— Exercise —
Every picture stays out; everything else in the listing below is to be returned exactly.

— Task material —
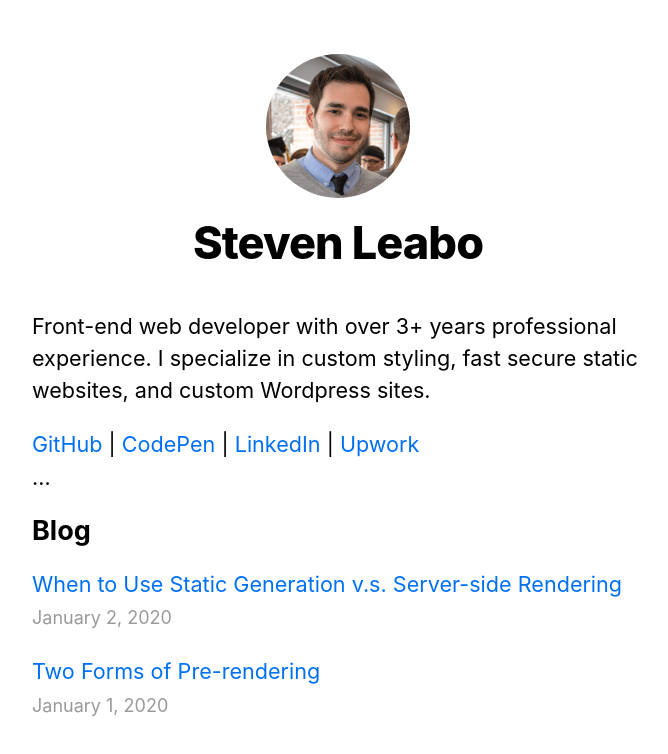
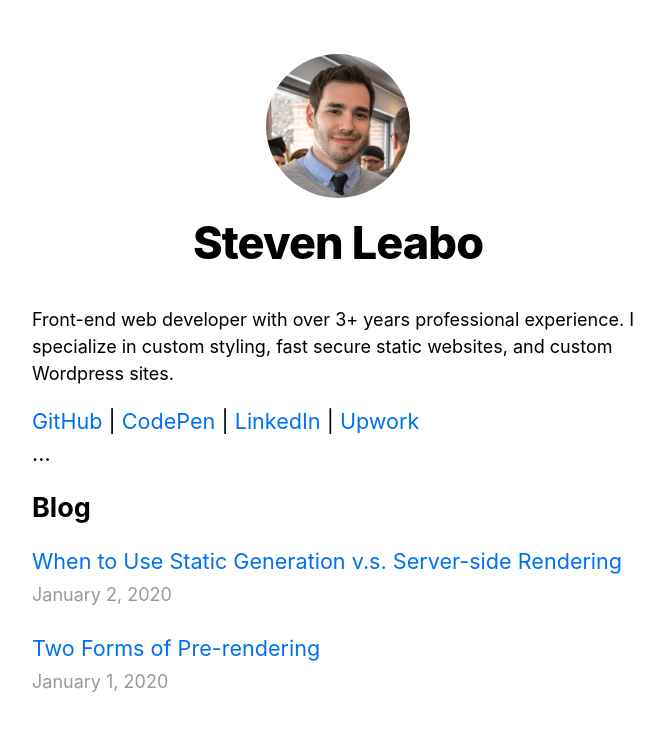
Before and after one commit to leabs/next-js-tutorial, a Next.js app: page / in a window 1280 px wide. Shown: the top 754 px of the page, without its empty margins (302-970 px from the left). Built offline with nearby package versions, Linux system fonts and the light colour scheme.

Commit message:
bump fint size up

```diff
--- a/styles/global.css
+++ b/styles/global.css
@@ -25,3 +25,6 @@ img {
   max-width: 100%;
   display: block;
 }
+p{
+  font-size:18px;
+}
```
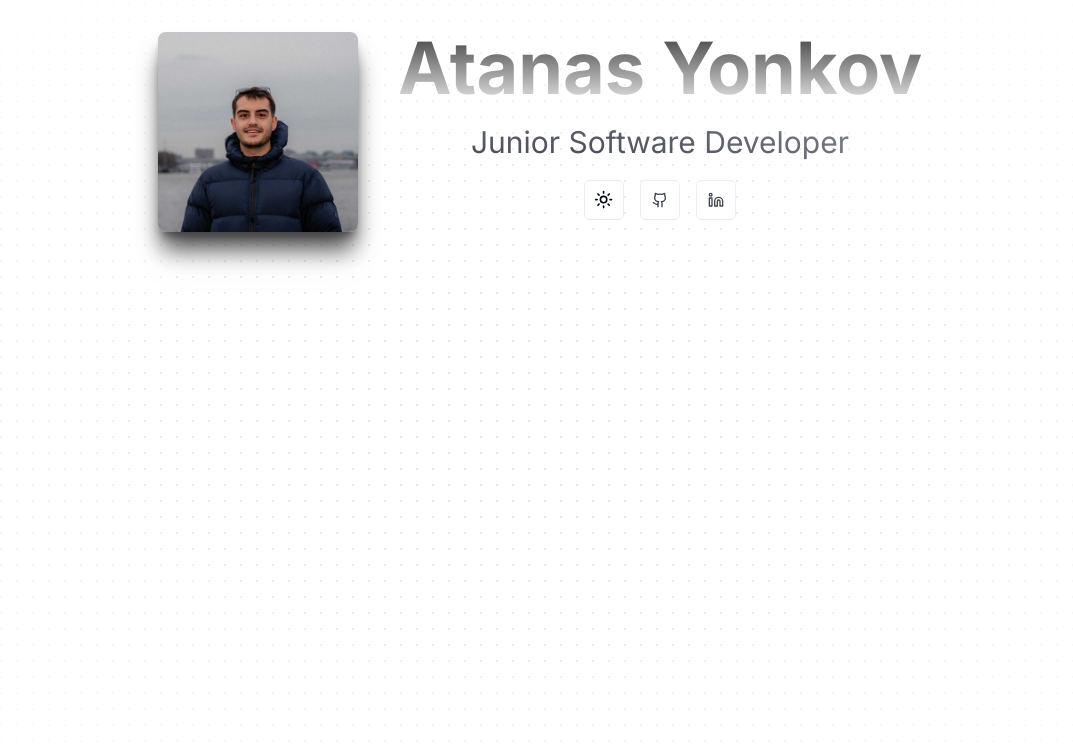
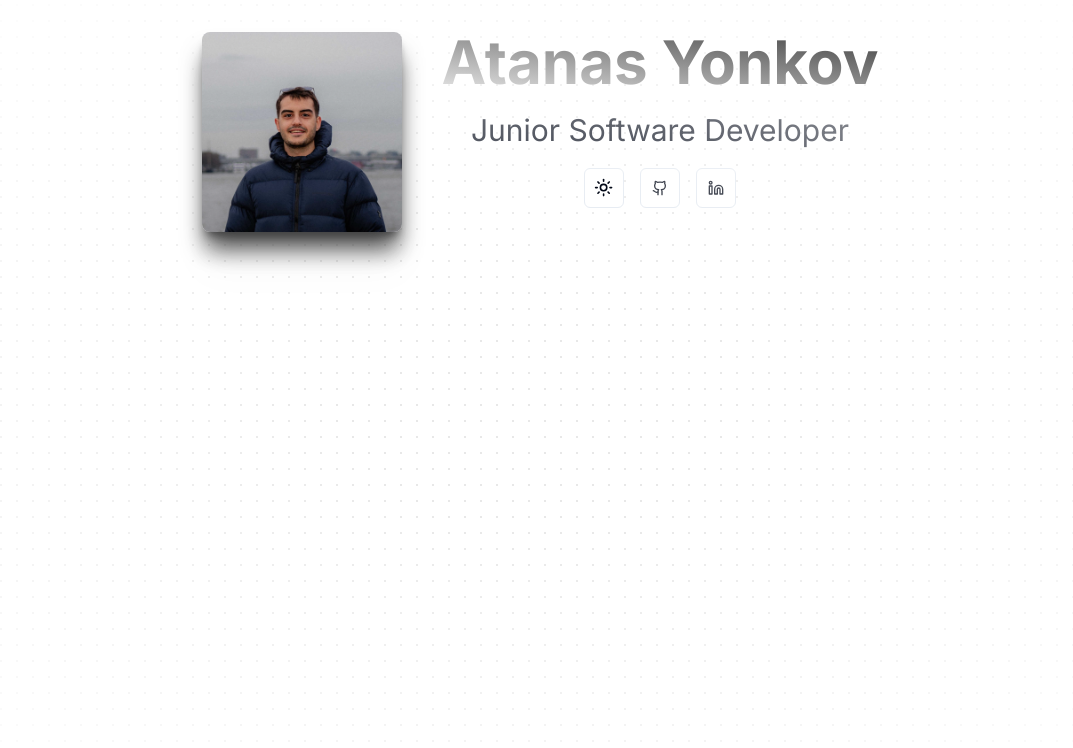
Before and after one commit to ayonkov1/portfolio, a Next.js app: page / in a window 1280 px wide. Shown: the top 748 px of the page, without its empty margins (100-1173 px from the left). Built offline with nearby package versions, Linux system fonts and the light colour scheme.

Commit message:
update page.tsx and cv-base.tsx

```diff
--- a/src/app/page.tsx
+++ b/src/app/page.tsx
@@ -3,10 +3,10 @@ import CVComponent from '@/components/custom/cv-base'
 export default function Home() {
   return (
     <main className="flex min-h-screen flex-col items-center justify-between">
-      <main className="h-screen w-full dark:bg-black bg-white  dark:bg-dot-white/[0.2] bg-dot-black/[0.2] relative flex justify-center pt-8">
+      <div className="h-screen w-full dark:bg-black bg-white  dark:bg-dot-white/[0.2] bg-dot-black/[0.2] relative flex justify-center pt-8">
         <div className="absolute pointer-events-none inset-0 flex items-center justify-center dark:bg-black bg-white [mask-image:radial-gradient(ellipse_at_center,transparent_20%,black)]"></div>
         <CVComponent />
-      </main>
+      </div>
     </main>
   )
 }
--- a/src/components/custom/cv-base.tsx
+++ b/src/components/custom/cv-base.tsx
@@ -5,7 +5,7 @@ import { SocialButton } from './social-buttons'
 
 const CVComponent = () => {
   return (
-    <div className="text-center flex gap-10">
+    <div className="text-center flex flex-col lg:flex-row items-center lg:items-start gap-10">
       <div>
         <Image
           src="/profilepic.png"
@@ -17,10 +17,10 @@ const CVComponent = () => {
         />
       </div>
       <div className="flex flex-col gap-4">
-        <h1 className="text-5xl font-bold sm:text-7xl relative z-20 bg-clip-text text-transparent bg-gradient-to-t from-neutral-200 to-neutral-700">
+        <h1 className="text-2xl lg:text-6xl font-bold relative z-20 bg-clip-text text-transparent bg-gradient-to-tr from-neutral-200 to-neutral-700">
           Atanas Yonkov
         </h1>
-        <p className="text-3xl py-1">Junior Software Developer</p>
+        <p className="text-lg lg:text-3xl py-1">Junior Software Developer</p>
         <div className="flex gap-4 align-middle items-center justify-center">
           <ModeToggle />
           <SocialButton variant="Github" />
```
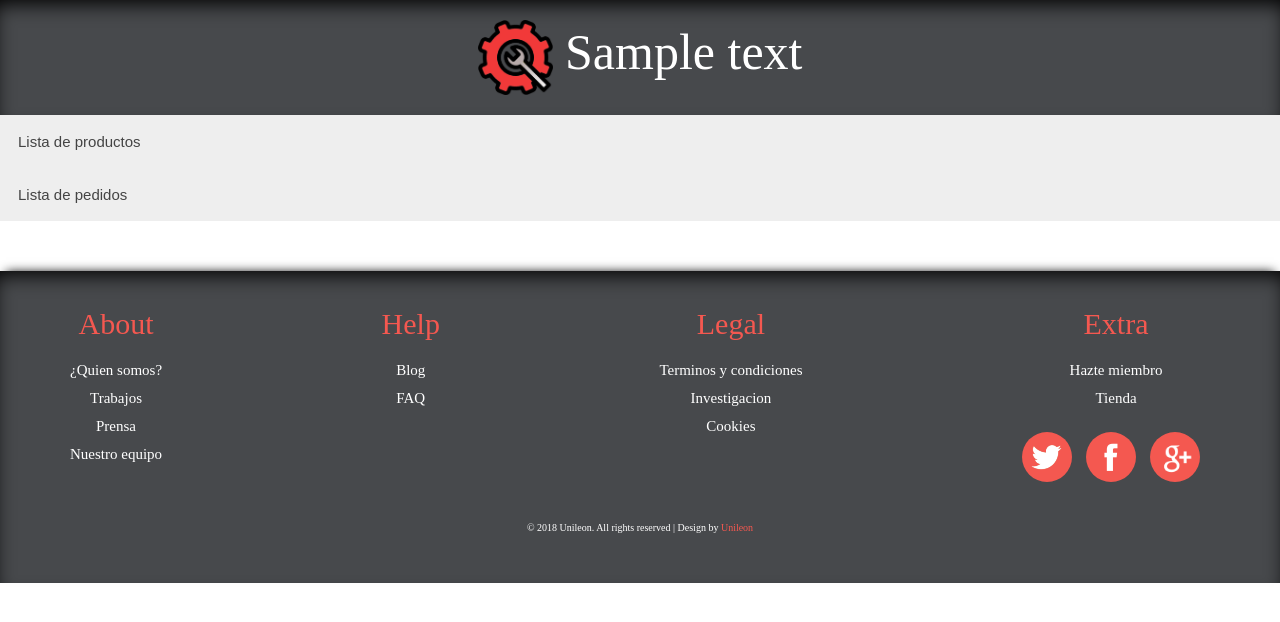
After one commit to amoyag00/Concessionaire-web, a PHP site: page /providerHome.php in a window 1280 px wide. The commit adds this page. Shown: the top 622 px of the page. Run offline with PHP 8.4, Linux system fonts and the light colour scheme.

Commit message:
Iniciando pagina proveedor

```diff
--- a/src/css/stylesheet.css
+++ b/src/css/stylesheet.css
@@ -463,3 +463,27 @@ div#copyright{
     text-decoration: none;
     color:#f45850;
 }
+
+.desplegable {
+    background-color: #eee;
+    color: #444;
+    cursor: pointer;
+    padding: 18px;
+    width: 100%;
+    border: none;
+    text-align: left;
+    outline: none;
+    font-size: 15px;
+    transition: 0.4s;
+}
+
+.active, .desplegable:hover {
+    background-color: #ccc;
+}
+
+.panel-lista {
+    padding: 0 18px;
+    display: none;
+    background-color: white;
+    overflow: hidden;
+}
--- /dev/null
+++ b/src/providerHome.js
@@ -0,0 +1,18 @@
+/*
+ * To change this license header, choose License Headers in Project Properties.
+ * To change this template file, choose Tools | Templates
+ * and open the template in the editor.
+ */
+
+$(document).ready(function(){
+    $(".desplegable").click(function(){
+        var panel = $(this).next();
+        alert($(panel).css("display"));
+        if($(panel).css("display") === "block"){
+            $(panel).css("display","none");
+        }
+        else{
+            $(panel).css("display","block");
+        }
+    });
+});
--- /dev/null
+++ b/src/providerHome.php
@@ -0,0 +1,40 @@
+<!DOCTYPE html>
+<!--
+To change this license header, choose License Headers in Project Properties.
+To change this template file, choose Tools | Templates
+and open the template in the editor.
+-->
+<html>
+    <head>
+        <meta charset="UTF-8">
+        <title></title>
+        <link rel="stylesheet" type="text/css" href="css/stylesheet.css"/>
+        <script src="https://ajax.googleapis.com/ajax/libs/jquery/3.3.1/jquery.min.js"></script>
+        <script src="providerHome.js"></script>
+    </head>
+    <body id="body-conc">
+        <header>
+            <?php
+            require_once 'header.php';
+            ?>
+        </header>
+
+        <section>
+            <button class="desplegable" value="Lista de productos">Lista de productos</button>
+            <div class="panel-lista">
+                <label>Lista de productos</label>
+            </div>
+
+            <button class="desplegable" value="Lista de pedidos">Lista de pedidos</button>
+            <div class="panel-lista">
+                <label>Lista de pedidos</label>
+            </div>
+        </section>
+
+        <footer>
+            <?php
+            require_once 'footer.php';
+            ?>
+        </footer>
+    </body>
+</html>
```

— Problem solution —
Before and after one commit to leabs/next-js-tutorial, a Next.js app: page / in a window 1280 px wide. Shown: the top 754 px of the page, without its empty margins (302-970 px from the left). Built offline with nearby package versions, Linux system fonts and the light colour scheme.

Commit message:
bump fint size up

```diff
--- a/styles/global.css
+++ b/styles/global.css
@@ -25,3 +25,6 @@ img {
   max-width: 100%;
   display: block;
 }
+p{
+  font-size:18px;
+}
```
Before and after one commit to ayonkov1/portfolio, a Next.js app: page / in a window 1280 px wide. Shown: the top 748 px of the page, without its empty margins (100-1173 px from the left). Built offline with nearby package versions, Linux system fonts and the light colour scheme.

Commit message:
update page.tsx and cv-base.tsx

```diff
--- a/src/app/page.tsx
+++ b/src/app/page.tsx
@@ -3,10 +3,10 @@ import CVComponent from '@/components/custom/cv-base'
 export default function Home() {
   return (
     <main className="flex min-h-screen flex-col items-center justify-between">
-      <main className="h-screen w-full dark:bg-black bg-white  dark:bg-dot-white/[0.2] bg-dot-black/[0.2] relative flex justify-center pt-8">
+      <div className="h-screen w-full dark:bg-black bg-white  dark:bg-dot-white/[0.2] bg-dot-black/[0.2] relative flex justify-center pt-8">
         <div className="absolute pointer-events-none inset-0 flex items-center justify-center dark:bg-black bg-white [mask-image:radial-gradient(ellipse_at_center,transparent_20%,black)]"></div>
         <CVComponent />
-      </main>
+      </div>
     </main>
   )
 }
--- a/src/components/custom/cv-base.tsx
+++ b/src/components/custom/cv-base.tsx
@@ -5,7 +5,7 @@ import { SocialButton } from './social-buttons'
 
 const CVComponent = () => {
   return (
-    <div className="text-center flex gap-10">
+    <div className="text-center flex flex-col lg:flex-row items-center lg:items-start gap-10">
       <div>
         <Image
           src="/profilepic.png"
@@ -17,10 +17,10 @@ const CVComponent = () => {
         />
       </div>
       <div className="flex flex-col gap-4">
-        <h1 className="text-5xl font-bold sm:text-7xl relative z-20 bg-clip-text text-transparent bg-gradient-to-t from-neutral-200 to-neutral-700">
+        <h1 className="text-2xl lg:text-6xl font-bold relative z-20 bg-clip-text text-transparent bg-gradient-to-tr from-neutral-200 to-neutral-700">
           Atanas Yonkov
         </h1>
-        <p className="text-3xl py-1">Junior Software Developer</p>
+        <p className="text-lg lg:text-3xl py-1">Junior Software Developer</p>
         <div className="flex gap-4 align-middle items-center justify-center">
           <ModeToggle />
           <SocialButton variant="Github" />
```
After one commit to amoyag00/Concessionaire-web, a PHP site: page /providerHome.php in a window 1280 px wide. The commit adds this page. Shown: the top 622 px of the page. Run offline with PHP 8.4, Linux system fonts and the light colour scheme.

Commit message:
Iniciando pagina proveedor

```diff
--- a/src/css/stylesheet.css
+++ b/src/css/stylesheet.css
@@ -463,3 +463,27 @@ div#copyright{
     text-decoration: none;
     color:#f45850;
 }
+
+.desplegable {
+    background-color: #eee;
+    color: #444;
+    cursor: pointer;
+    padding: 18px;
+    width: 100%;
+    border: none;
+    text-align: left;
+    outline: none;
+    font-size: 15px;
+    transition: 0.4s;
+}
+
+.active, .desplegable:hover {
+    background-color: #ccc;
+}
+
+.panel-lista {
+    padding: 0 18px;
+    display: none;
+    background-color: white;
+    overflow: hidden;
+}
--- /dev/null
+++ b/src/providerHome.js
@@ -0,0 +1,18 @@
+/*
+ * To change this license header, choose License Headers in Project Properties.
+ * To change this template file, choose Tools | Templates
+ * and open the template in the editor.
+ */
+
+$(document).ready(function(){
+    $(".desplegable").click(function(){
+        var panel = $(this).next();
+        alert($(panel).css("display"));
+        if($(panel).css("display") === "block"){
+            $(panel).css("display","none");
+        }
+        else{
+            $(panel).css("display","block");
+        }
+    });
+});
--- /dev/null
+++ b/src/providerHome.php
@@ -0,0 +1,40 @@
+<!DOCTYPE html>
+<!--
+To change this license header, choose License Headers in Project Properties.
+To change this template file, choose Tools | Templates
+and open the template in the editor.
+-->
+<html>
+    <head>
+        <meta charset="UTF-8">
+        <title></title>
+        <link rel="stylesheet" type="text/css" href="css/stylesheet.css"/>
+        <script src="https://ajax.googleapis.com/ajax/libs/jquery/3.3.1/jquery.min.js"></script>
+        <script src="providerHome.js"></script>
+    </head>
+    <body id="body-conc">
+        <header>
+            <?php
+            require_once 'header.php';
+            ?>
+        </header>
+
+        <section>
+            <button class="desplegable" value="Lista de productos">Lista de productos</button>
+            <div class="panel-lista">
+                <label>Lista de productos</label>
+            </div>
+
+            <button class="desplegable" value="Lista de pedidos">Lista de pedidos</button>
+            <div class="panel-lista">
+                <label>Lista de pedidos</label>
+            </div>
+        </section>
+
+        <footer>
+            <?php
+            require_once 'footer.php';
+            ?>
+        </footer>
+    </body>
+</html>
```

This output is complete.